Richard Perry/The New York Times
A fire swept through a motel at Point Pleasant Beach on the Jersey Shore just before dawn on Friday, killing four people and injuring eight others.
The two-story wooden motel, two blocks from the beach, was a popular destination for tourists during the summer. But it had also become something of a home for families still displaced after Hurricane Sandy.
Crystal Wardell, 26, was asleep in a first-floor room at the motel, the Mariner’s Cove Motor Inn on Broadway, when the fire started just before 5:30 a.m.
“We opened the door and the whole motel was engulfed in flames,” she said. “It was an inferno.”
The six members of the Wardell family staying at the motel were forced out of their rented home by Hurricane Sandy, which struck in October 2012, and have been staying in temporary lodgings ever since. They were living in two rooms, paying about $200 a month for each room.

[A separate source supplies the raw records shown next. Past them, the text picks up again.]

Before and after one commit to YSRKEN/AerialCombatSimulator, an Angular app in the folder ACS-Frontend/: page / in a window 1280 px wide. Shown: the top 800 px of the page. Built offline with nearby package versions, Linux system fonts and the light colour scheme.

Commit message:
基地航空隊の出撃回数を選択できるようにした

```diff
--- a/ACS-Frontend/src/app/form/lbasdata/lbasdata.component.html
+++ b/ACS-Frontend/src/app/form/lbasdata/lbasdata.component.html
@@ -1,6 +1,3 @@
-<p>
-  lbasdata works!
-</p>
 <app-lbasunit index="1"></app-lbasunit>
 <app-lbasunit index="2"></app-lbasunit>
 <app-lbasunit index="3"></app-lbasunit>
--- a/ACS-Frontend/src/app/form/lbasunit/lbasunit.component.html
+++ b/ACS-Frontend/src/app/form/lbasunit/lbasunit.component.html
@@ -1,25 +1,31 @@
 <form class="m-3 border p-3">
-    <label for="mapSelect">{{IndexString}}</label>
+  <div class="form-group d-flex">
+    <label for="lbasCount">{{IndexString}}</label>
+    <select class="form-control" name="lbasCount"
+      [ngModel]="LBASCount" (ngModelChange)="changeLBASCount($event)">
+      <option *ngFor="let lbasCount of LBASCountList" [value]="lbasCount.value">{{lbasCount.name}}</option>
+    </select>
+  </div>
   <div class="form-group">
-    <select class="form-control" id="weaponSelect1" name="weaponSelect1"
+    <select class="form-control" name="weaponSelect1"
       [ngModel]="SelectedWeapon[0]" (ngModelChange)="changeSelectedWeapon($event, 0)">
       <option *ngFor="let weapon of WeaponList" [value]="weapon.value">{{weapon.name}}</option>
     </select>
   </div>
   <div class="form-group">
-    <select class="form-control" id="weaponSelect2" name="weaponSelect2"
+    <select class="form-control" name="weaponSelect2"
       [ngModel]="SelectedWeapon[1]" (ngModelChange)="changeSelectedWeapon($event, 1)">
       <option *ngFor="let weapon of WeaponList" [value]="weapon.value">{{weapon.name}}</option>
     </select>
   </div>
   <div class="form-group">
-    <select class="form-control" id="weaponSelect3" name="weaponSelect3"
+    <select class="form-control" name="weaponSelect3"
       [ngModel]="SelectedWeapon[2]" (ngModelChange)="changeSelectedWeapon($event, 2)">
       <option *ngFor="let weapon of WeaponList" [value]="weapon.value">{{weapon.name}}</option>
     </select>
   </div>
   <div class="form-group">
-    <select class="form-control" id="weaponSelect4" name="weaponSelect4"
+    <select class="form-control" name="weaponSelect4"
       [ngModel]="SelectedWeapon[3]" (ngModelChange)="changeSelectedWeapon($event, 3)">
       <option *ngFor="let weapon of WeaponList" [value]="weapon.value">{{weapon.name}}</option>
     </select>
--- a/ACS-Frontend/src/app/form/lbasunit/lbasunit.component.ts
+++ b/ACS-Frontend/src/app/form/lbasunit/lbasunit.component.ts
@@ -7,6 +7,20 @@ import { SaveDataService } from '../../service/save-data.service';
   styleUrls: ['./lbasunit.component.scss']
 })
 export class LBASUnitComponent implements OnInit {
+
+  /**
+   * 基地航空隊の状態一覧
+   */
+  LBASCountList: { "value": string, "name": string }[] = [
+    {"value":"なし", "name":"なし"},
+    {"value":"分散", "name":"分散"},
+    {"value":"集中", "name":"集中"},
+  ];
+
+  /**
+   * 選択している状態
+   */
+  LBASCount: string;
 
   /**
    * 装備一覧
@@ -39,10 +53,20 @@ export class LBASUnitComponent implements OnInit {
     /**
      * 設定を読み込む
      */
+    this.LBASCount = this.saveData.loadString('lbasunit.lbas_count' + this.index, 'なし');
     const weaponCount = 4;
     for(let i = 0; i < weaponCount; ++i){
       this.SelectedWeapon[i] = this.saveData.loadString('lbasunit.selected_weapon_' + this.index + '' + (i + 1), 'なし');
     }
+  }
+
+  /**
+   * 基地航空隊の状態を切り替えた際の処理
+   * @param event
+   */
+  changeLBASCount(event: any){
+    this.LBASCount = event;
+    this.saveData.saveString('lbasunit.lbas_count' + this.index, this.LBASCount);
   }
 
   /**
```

When Ms. Wardell realized the building was on fire, she rushed to her grandfather’s room. He has dementia and uses a wheelchair, she said, and was so disoriented that he was fighting with people trying to help him. Ultimately, the police came and carried him out.
A. J. Fox, the chief of the Point Pleasant Volunteer Fire Department, said that a half-dozen local fire departments rushed to the scene but that by the time they arrived, the entire structure was ablaze.
Firefighters tried to break through windows on the upper floor to get to trapped guests but the flames were too intense. They were able to save one woman there.
“One of our firefighters from Point Pleasant Beach noticed her in the window,” Chief Fox said. She was on the second floor and sought shelter in a bathtub with the shower running, he said.
Firefighters used a ladder to reach the window, broke the glass and doused the flames around the tub.
One firefighter pulled the woman from the flames; another took her down the ladder.
The woman was hospitalized with serious burns.
“I think she helped save her own life,” Chief Fox said.
Early Friday, the Ocean County prosecutor, Joseph D. Coronato, said that the cause was under investigation and that officials were sifting carefully through the wreckage because 10 guests could not be located. Shortly before 4 p.m., officials said that the last body had been recovered and that they were shifting their focus to the investigation.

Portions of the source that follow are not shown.